Exact copy, no pictures: set down every entry below as written.

-------- Data extract --------

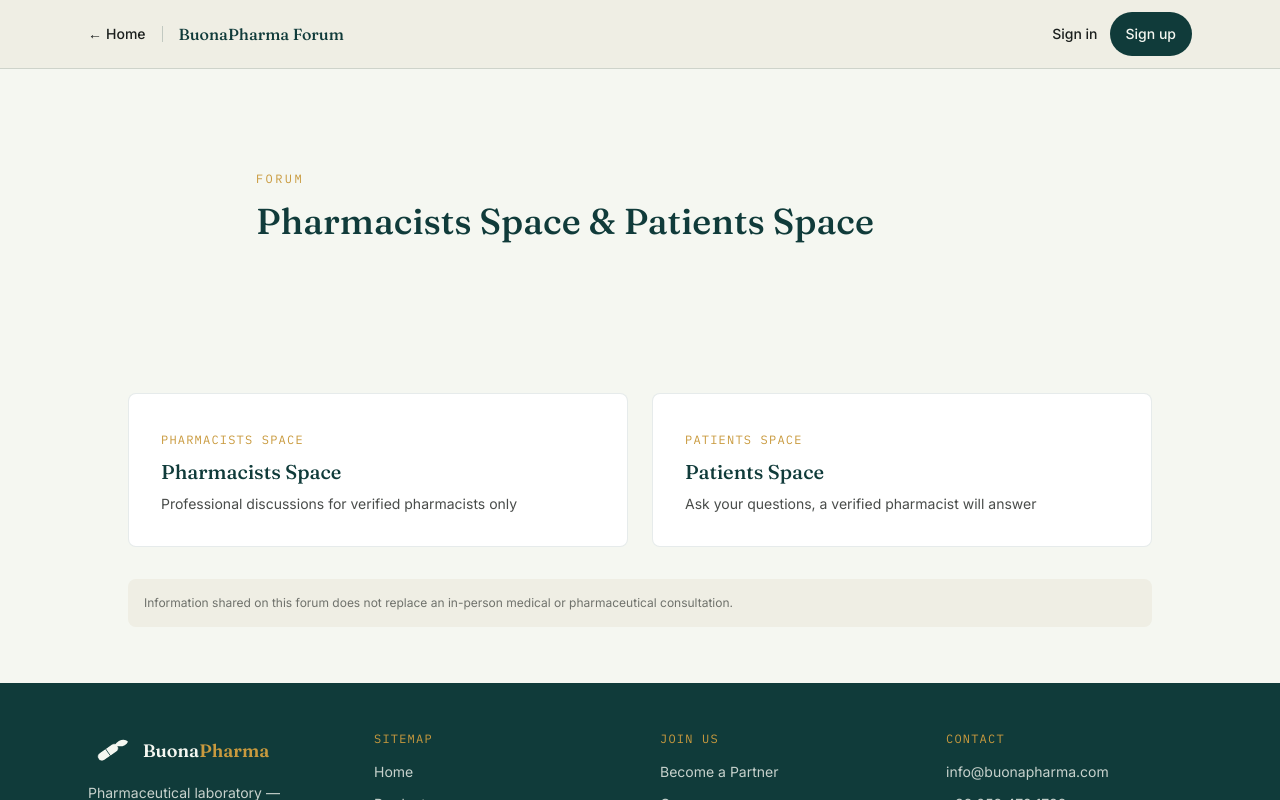
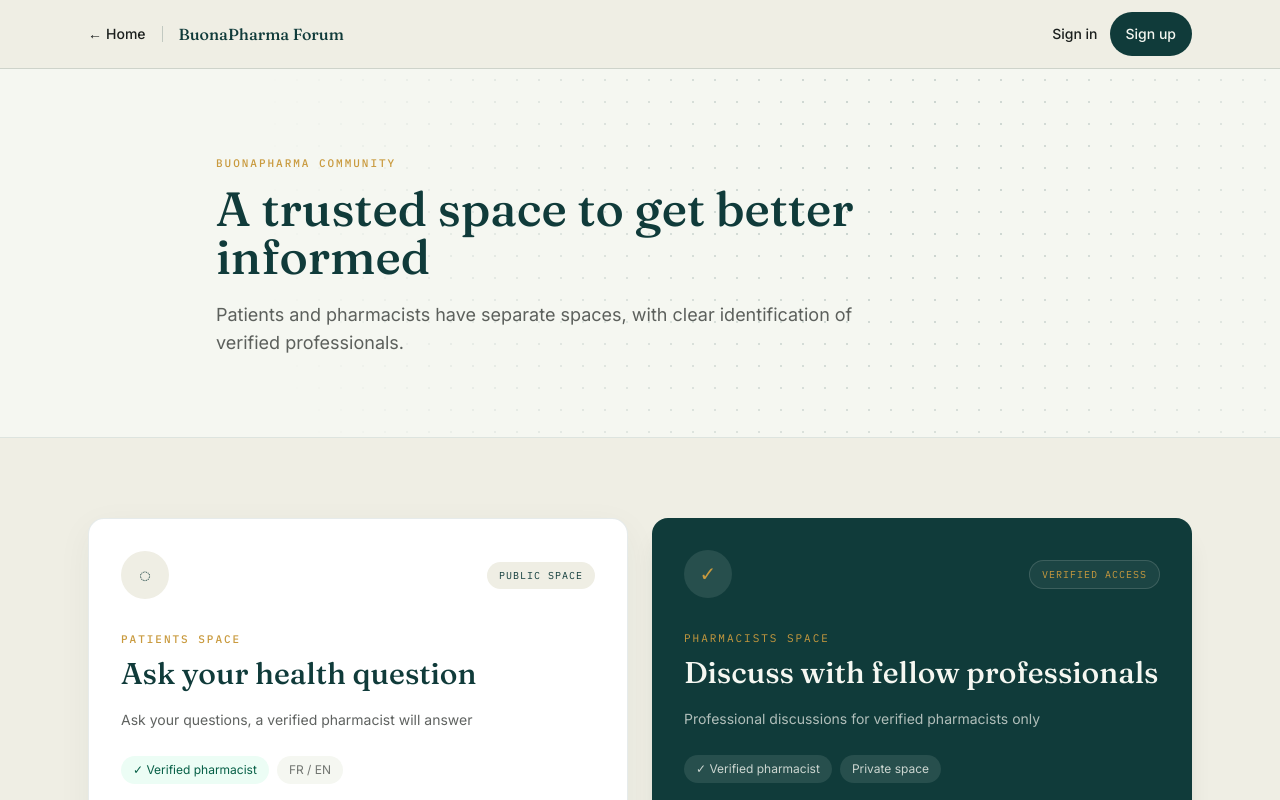
Before and after one commit to lepefy-labs/buonapharma, a Next.js app: page /en/forum in a window 1280 px wide. Shown: the top 800 px of the page. Built offline with nearby package versions, Linux system fonts and the light colour scheme; no server answers.

Commit message:
feat(forum): redesign forum entry experience

```diff
--- a/src/app/[locale]/forum/page.tsx
+++ b/src/app/[locale]/forum/page.tsx
@@ -1,57 +1,82 @@
-import { useTranslations } from "next-intl";
+import { useLocale, useTranslations } from "next-intl";
 import { Link } from "@/i18n/navigation";
 
 export default function ForumHub() {
   const t = useTranslations("forum");
   const d = useTranslations();
+  const locale = useLocale();
+  const isFr = locale === "fr";
 
   return (
-    <>
     <main id="main-content">
-        <section className="bg-paper px-6 py-16 md:py-24">
-          <div className="mx-auto max-w-3xl">
-            <span className="font-mono text-xs uppercase tracking-[0.2em] text-gold">
-              Forum
-            </span>
-            <h1 className="mt-3 font-display text-3xl font-medium text-forest md:text-4xl">
-              {t("spacePharmacists")} & {t("spacePatients")}
+      <section className="relative overflow-hidden border-b border-forest/10 bg-paper py-14 md:py-20">
+        <div className="dot-texture pointer-events-none absolute inset-0 opacity-20" aria-hidden="true" />
+        <div className="bp-shell relative max-w-4xl">
+          <span className="bp-eyebrow">BuonaPharma Community</span>
+          <h1 className="bp-title mt-3 text-4xl md:text-5xl">
+            {isFr ? "Un espace de confiance pour mieux s’informer" : "A trusted space to get better informed"}
           </h1>
+          <p className="mt-5 max-w-2xl text-base leading-7 text-ink/70 md:text-lg">
+            {isFr
+              ? "Patients et pharmaciens disposent de parcours distincts, avec une identification claire des professionnels vérifiés."
+              : "Patients and pharmacists have separate spaces, with clear identification of verified professionals."}
+          </p>
         </div>
       </section>
 
-        <section className="bg-paper px-6 py-14">
-          <div className="mx-auto grid max-w-5xl gap-6 md:grid-cols-2">
+      <section className="bg-paper-warm py-14 md:py-20">
+        <div className="bp-shell grid gap-6 md:grid-cols-2">
+          <Link
+            href="/forum/patients"
+            className="bp-card group flex min-h-[360px] flex-col p-7 transition hover:-translate-y-0.5 hover:shadow-lg focus-visible:outline-none focus-visible:ring-2 focus-visible:ring-gold md:p-8"
+          >
+            <div className="flex items-center justify-between gap-4">
+              <span className="flex h-12 w-12 items-center justify-center rounded-full bg-paper-warm text-xl text-forest" aria-hidden="true">◌</span>
+              <span className="rounded-full bg-paper-warm px-3 py-1.5 font-mono text-[10px] uppercase tracking-widest text-forest">
+                {isFr ? "Espace public" : "Public space"}
+              </span>
+            </div>
+            <span className="bp-eyebrow mt-8">{t("spacePatients")}</span>
+            <h2 className="mt-2 font-display text-3xl font-medium text-forest">
+              {isFr ? "Posez votre question de santé" : "Ask your health question"}
+            </h2>
+            <p className="mt-4 text-sm leading-6 text-ink/70">{t("spacePatientsDesc")}</p>
+            <div className="mt-6 flex flex-wrap gap-2">
+              <span className="rounded-full bg-emerald-50 px-3 py-1.5 text-xs text-emerald-800">✓ {t("verifiedBadge")}</span>
+              <span className="rounded-full bg-paper px-3 py-1.5 text-xs text-ink/60">FR / EN</span>
+            </div>
+            <span className="mt-auto pt-8 text-sm font-medium text-forest">{isFr ? "Voir les questions" : "View questions"} →</span>
+          </Link>
+
           <Link
             href="/forum/pharmaciens"
-              className="rounded-lg border border-forest/10 bg-white p-8 transition hover:border-gold hover:shadow-sm"
+            className="group flex min-h-[360px] flex-col rounded-2xl bg-forest p-7 text-paper shadow-xl shadow-forest/10 transition hover:-translate-y-0.5 focus-visible:outline-none focus-visible:ring-2 focus-visible:ring-gold md:p-8"
           >
-              <span className="font-mono text-xs uppercase tracking-widest text-gold">
-                {t("spacePharmacists")}
+            <div className="flex items-center justify-between gap-4">
+              <span className="flex h-12 w-12 items-center justify-center rounded-full bg-paper/10 text-xl text-gold" aria-hidden="true">✓</span>
+              <span className="rounded-full border border-paper/15 bg-paper/5 px-3 py-1.5 font-mono text-[10px] uppercase tracking-widest text-gold">
+                {isFr ? "Accès vérifié" : "Verified access"}
               </span>
-              <h2 className="mt-2 font-display text-xl font-medium text-forest">
-                {t("spacePharmacists")}
+            </div>
+            <span className="mt-8 font-mono text-[11px] uppercase tracking-[.18em] text-gold">{t("spacePharmacists")}</span>
+            <h2 className="mt-2 font-display text-3xl font-medium text-paper">
+              {isFr ? "Échanger entre professionnels" : "Discuss with fellow professionals"}
             </h2>
-              <p className="mt-2 text-sm text-ink/80">{t("spacePharmacistsDesc")}</p>
-            </Link>
-            <Link
-              href="/forum/patients"
-              className="rounded-lg border border-forest/10 bg-white p-8 transition hover:border-gold hover:shadow-sm"
-            >
-              <span className="font-mono text-xs uppercase tracking-widest text-gold">
-                {t("spacePatients")}
-              </span>
-              <h2 className="mt-2 font-display text-xl font-medium text-forest">
-                {t("spacePatients")}
-              </h2>
-              <p className="mt-2 text-sm text-ink/80">{t("spacePatientsDesc")}</p>
+            <p className="mt-4 text-sm leading-6 text-paper/70">{t("spacePharmacistsDesc")}</p>
+            <div className="mt-6 flex flex-wrap gap-2">
+              <span className="rounded-full bg-paper/10 px-3 py-1.5 text-xs text-paper/80">✓ {t("verifiedBadge")}</span>
+              <span className="rounded-full bg-paper/10 px-3 py-1.5 text-xs text-paper/80">{isFr ? "Espace privé" : "Private space"}</span>
+            </div>
+            <span className="mt-auto pt-8 text-sm font-medium text-paper">{isFr ? "Accéder à l’espace" : "Access the space"} →</span>
           </Link>
         </div>
 
-          <div className="mx-auto mt-8 max-w-5xl rounded-lg bg-paper-warm p-4">
-            <p className="text-xs text-ink/60">{d("disclaimer")}</p>
+        <div className="bp-shell mt-6">
+          <div className="rounded-2xl border border-gold/20 bg-gold/10 p-4 md:p-5">
+            <p className="text-xs leading-5 text-ink/65">{d("disclaimer")}</p>
+          </div>
         </div>
       </section>
     </main>
-    </>
   );
 }
```
Lines whose indentation alone changed are shown as unchanged.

--------

Answer for the task =>
Before and after one commit to lepefy-labs/buonapharma, a Next.js app: page /en/forum in a window 1280 px wide. Shown: the top 800 px of the page. Built offline with nearby package versions, Linux system fonts and the light colour scheme; no server answers.

Commit message:
feat(forum): redesign forum entry experience

```diff
--- a/src/app/[locale]/forum/page.tsx
+++ b/src/app/[locale]/forum/page.tsx
@@ -1,57 +1,82 @@
-import { useTranslations } from "next-intl";
+import { useLocale, useTranslations } from "next-intl";
 import { Link } from "@/i18n/navigation";
 
 export default function ForumHub() {
   const t = useTranslations("forum");
   const d = useTranslations();
+  const locale = useLocale();
+  const isFr = locale === "fr";
 
   return (
-    <>
     <main id="main-content">
-        <section className="bg-paper px-6 py-16 md:py-24">
-          <div className="mx-auto max-w-3xl">
-            <span className="font-mono text-xs uppercase tracking-[0.2em] text-gold">
-              Forum
-            </span>
-            <h1 className="mt-3 font-display text-3xl font-medium text-forest md:text-4xl">
-              {t("spacePharmacists")} & {t("spacePatients")}
+      <section className="relative overflow-hidden border-b border-forest/10 bg-paper py-14 md:py-20">
+        <div className="dot-texture pointer-events-none absolute inset-0 opacity-20" aria-hidden="true" />
+        <div className="bp-shell relative max-w-4xl">
+          <span className="bp-eyebrow">BuonaPharma Community</span>
+          <h1 className="bp-title mt-3 text-4xl md:text-5xl">
+            {isFr ? "Un espace de confiance pour mieux s’informer" : "A trusted space to get better informed"}
           </h1>
+          <p className="mt-5 max-w-2xl text-base leading-7 text-ink/70 md:text-lg">
+            {isFr
+              ? "Patients et pharmaciens disposent de parcours distincts, avec une identification claire des professionnels vérifiés."
+              : "Patients and pharmacists have separate spaces, with clear identification of verified professionals."}
+          </p>
         </div>
       </section>
 
-        <section className="bg-paper px-6 py-14">
-          <div className="mx-auto grid max-w-5xl gap-6 md:grid-cols-2">
+      <section className="bg-paper-warm py-14 md:py-20">
+        <div className="bp-shell grid gap-6 md:grid-cols-2">
+          <Link
+            href="/forum/patients"
+            className="bp-card group flex min-h-[360px] flex-col p-7 transition hover:-translate-y-0.5 hover:shadow-lg focus-visible:outline-none focus-visible:ring-2 focus-visible:ring-gold md:p-8"
+          >
+            <div className="flex items-center justify-between gap-4">
+              <span className="flex h-12 w-12 items-center justify-center rounded-full bg-paper-warm text-xl text-forest" aria-hidden="true">◌</span>
+              <span className="rounded-full bg-paper-warm px-3 py-1.5 font-mono text-[10px] uppercase tracking-widest text-forest">
+                {isFr ? "Espace public" : "Public space"}
+              </span>
+            </div>
+            <span className="bp-eyebrow mt-8">{t("spacePatients")}</span>
+            <h2 className="mt-2 font-display text-3xl font-medium text-forest">
+              {isFr ? "Posez votre question de santé" : "Ask your health question"}
+            </h2>
+            <p className="mt-4 text-sm leading-6 text-ink/70">{t("spacePatientsDesc")}</p>
+            <div className="mt-6 flex flex-wrap gap-2">
+              <span className="rounded-full bg-emerald-50 px-3 py-1.5 text-xs text-emerald-800">✓ {t("verifiedBadge")}</span>
+              <span className="rounded-full bg-paper px-3 py-1.5 text-xs text-ink/60">FR / EN</span>
+            </div>
+            <span className="mt-auto pt-8 text-sm font-medium text-forest">{isFr ? "Voir les questions" : "View questions"} →</span>
+          </Link>
+
           <Link
             href="/forum/pharmaciens"
-              className="rounded-lg border border-forest/10 bg-white p-8 transition hover:border-gold hover:shadow-sm"
+            className="group flex min-h-[360px] flex-col rounded-2xl bg-forest p-7 text-paper shadow-xl shadow-forest/10 transition hover:-translate-y-0.5 focus-visible:outline-none focus-visible:ring-2 focus-visible:ring-gold md:p-8"
           >
-              <span className="font-mono text-xs uppercase tracking-widest text-gold">
-                {t("spacePharmacists")}
+            <div className="flex items-center justify-between gap-4">
+              <span className="flex h-12 w-12 items-center justify-center rounded-full bg-paper/10 text-xl text-gold" aria-hidden="true">✓</span>
+              <span className="rounded-full border border-paper/15 bg-paper/5 px-3 py-1.5 font-mono text-[10px] uppercase tracking-widest text-gold">
+                {isFr ? "Accès vérifié" : "Verified access"}
               </span>
-              <h2 className="mt-2 font-display text-xl font-medium text-forest">
-                {t("spacePharmacists")}
+            </div>
+            <span className="mt-8 font-mono text-[11px] uppercase tracking-[.18em] text-gold">{t("spacePharmacists")}</span>
+            <h2 className="mt-2 font-display text-3xl font-medium text-paper">
+              {isFr ? "Échanger entre professionnels" : "Discuss with fellow professionals"}
             </h2>
-              <p className="mt-2 text-sm text-ink/80">{t("spacePharmacistsDesc")}</p>
-            </Link>
-            <Link
-              href="/forum/patients"
-              className="rounded-lg border border-forest/10 bg-white p-8 transition hover:border-gold hover:shadow-sm"
-            >
-              <span className="font-mono text-xs uppercase tracking-widest text-gold">
-                {t("spacePatients")}
-              </span>
-              <h2 className="mt-2 font-display text-xl font-medium text-forest">
-                {t("spacePatients")}
-              </h2>
-              <p className="mt-2 text-sm text-ink/80">{t("spacePatientsDesc")}</p>
+            <p className="mt-4 text-sm leading-6 text-paper/70">{t("spacePharmacistsDesc")}</p>
+            <div className="mt-6 flex flex-wrap gap-2">
+              <span className="rounded-full bg-paper/10 px-3 py-1.5 text-xs text-paper/80">✓ {t("verifiedBadge")}</span>
+              <span className="rounded-full bg-paper/10 px-3 py-1.5 text-xs text-paper/80">{isFr ? "Espace privé" : "Private space"}</span>
+            </div>
+            <span className="mt-auto pt-8 text-sm font-medium text-paper">{isFr ? "Accéder à l’espace" : "Access the space"} →</span>
           </Link>
         </div>
 
-          <div className="mx-auto mt-8 max-w-5xl rounded-lg bg-paper-warm p-4">
-            <p className="text-xs text-ink/60">{d("disclaimer")}</p>
+        <div className="bp-shell mt-6">
+          <div className="rounded-2xl border border-gold/20 bg-gold/10 p-4 md:p-5">
+            <p className="text-xs leading-5 text-ink/65">{d("disclaimer")}</p>
+          </div>
         </div>
       </section>
     </main>
-    </>
   );
 }
```
Lines whose indentation alone changed are shown as unchanged.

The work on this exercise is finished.